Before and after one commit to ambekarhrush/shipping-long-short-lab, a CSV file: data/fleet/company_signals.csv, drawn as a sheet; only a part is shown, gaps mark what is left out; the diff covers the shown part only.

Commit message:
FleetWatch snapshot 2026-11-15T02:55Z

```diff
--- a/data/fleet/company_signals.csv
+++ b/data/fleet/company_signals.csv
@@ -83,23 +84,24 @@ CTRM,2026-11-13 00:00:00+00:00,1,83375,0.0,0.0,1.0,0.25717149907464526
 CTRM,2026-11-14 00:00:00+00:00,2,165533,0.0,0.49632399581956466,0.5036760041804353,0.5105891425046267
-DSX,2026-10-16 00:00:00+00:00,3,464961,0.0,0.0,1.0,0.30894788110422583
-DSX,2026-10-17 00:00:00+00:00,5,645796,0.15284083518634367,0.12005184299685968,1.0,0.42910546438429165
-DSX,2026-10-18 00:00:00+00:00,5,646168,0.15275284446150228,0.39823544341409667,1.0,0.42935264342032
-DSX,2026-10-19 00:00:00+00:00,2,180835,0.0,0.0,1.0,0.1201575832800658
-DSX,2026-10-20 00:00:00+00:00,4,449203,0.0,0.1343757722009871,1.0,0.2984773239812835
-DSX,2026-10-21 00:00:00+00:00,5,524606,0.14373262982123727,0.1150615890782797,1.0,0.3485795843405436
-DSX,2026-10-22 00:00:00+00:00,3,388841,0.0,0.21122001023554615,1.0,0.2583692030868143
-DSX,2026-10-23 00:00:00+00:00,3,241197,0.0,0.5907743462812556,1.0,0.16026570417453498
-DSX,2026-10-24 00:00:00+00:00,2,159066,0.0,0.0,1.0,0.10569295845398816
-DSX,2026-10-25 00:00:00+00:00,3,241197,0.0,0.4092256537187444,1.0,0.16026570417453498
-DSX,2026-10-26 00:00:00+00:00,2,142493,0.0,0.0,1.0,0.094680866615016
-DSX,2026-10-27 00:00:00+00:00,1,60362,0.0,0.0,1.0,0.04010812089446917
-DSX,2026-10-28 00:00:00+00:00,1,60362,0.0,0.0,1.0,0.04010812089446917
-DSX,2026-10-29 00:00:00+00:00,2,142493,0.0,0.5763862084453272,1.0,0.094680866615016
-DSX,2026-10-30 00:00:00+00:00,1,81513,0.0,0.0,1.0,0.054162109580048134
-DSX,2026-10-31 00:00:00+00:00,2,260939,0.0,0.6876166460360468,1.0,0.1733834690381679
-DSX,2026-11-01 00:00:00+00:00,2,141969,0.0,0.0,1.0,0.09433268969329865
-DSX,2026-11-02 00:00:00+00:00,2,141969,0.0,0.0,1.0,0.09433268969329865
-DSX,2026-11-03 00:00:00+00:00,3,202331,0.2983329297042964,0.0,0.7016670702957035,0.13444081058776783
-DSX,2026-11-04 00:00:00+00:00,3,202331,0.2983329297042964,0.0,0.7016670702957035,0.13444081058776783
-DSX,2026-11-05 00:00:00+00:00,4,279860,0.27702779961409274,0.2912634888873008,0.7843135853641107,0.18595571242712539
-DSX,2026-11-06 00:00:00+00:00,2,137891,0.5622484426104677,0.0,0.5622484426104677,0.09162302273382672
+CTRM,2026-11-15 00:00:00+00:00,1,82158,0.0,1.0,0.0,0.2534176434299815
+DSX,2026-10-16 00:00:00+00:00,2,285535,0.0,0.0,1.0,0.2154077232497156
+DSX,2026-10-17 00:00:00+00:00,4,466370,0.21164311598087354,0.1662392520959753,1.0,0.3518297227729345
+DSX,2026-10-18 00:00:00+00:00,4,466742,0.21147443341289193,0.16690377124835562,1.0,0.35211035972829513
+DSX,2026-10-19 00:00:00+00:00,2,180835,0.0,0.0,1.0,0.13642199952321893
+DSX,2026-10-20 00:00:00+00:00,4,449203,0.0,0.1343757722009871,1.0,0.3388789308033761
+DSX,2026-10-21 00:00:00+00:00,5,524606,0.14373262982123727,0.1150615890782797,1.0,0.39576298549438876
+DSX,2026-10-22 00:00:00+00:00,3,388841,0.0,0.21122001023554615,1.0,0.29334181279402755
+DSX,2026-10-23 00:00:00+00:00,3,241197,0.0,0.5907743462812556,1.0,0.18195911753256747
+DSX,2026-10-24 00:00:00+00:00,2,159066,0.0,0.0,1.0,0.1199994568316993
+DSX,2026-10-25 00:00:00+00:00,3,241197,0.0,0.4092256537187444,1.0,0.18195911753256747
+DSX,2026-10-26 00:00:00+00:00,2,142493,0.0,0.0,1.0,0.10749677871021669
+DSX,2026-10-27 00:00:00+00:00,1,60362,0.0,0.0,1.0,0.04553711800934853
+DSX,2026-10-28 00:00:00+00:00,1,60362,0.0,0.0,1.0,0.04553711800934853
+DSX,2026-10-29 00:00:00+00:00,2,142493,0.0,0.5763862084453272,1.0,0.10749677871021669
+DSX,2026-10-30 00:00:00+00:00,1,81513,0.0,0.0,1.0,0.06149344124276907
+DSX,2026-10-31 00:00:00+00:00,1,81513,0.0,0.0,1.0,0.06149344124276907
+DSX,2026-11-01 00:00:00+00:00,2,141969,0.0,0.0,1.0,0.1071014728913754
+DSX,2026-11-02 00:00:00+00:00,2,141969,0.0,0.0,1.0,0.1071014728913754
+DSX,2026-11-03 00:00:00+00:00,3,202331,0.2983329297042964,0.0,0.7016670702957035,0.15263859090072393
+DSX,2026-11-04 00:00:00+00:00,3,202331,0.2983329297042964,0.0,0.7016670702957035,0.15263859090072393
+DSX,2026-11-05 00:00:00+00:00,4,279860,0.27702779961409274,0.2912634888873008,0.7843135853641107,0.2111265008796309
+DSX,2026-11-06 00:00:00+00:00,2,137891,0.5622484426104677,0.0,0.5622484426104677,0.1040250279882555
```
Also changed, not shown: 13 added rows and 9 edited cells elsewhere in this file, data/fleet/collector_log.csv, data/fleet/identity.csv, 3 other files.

_TASK ITEM_. In the material above, which lines contain "CTRM"? Copy each of them.

_COMPLETED TASK_.
@@ -83,23 +84,24 @@ CTRM,2026-11-13 00:00:00+00:00,1,83375,0.0,0.0,1.0,0.25717149907464526
 CTRM,2026-11-14 00:00:00+00:00,2,165533,0.0,0.49632399581956466,0.5036760041804353,0.5105891425046267
+CTRM,2026-11-15 00:00:00+00:00,1,82158,0.0,1.0,0.0,0.2534176434299815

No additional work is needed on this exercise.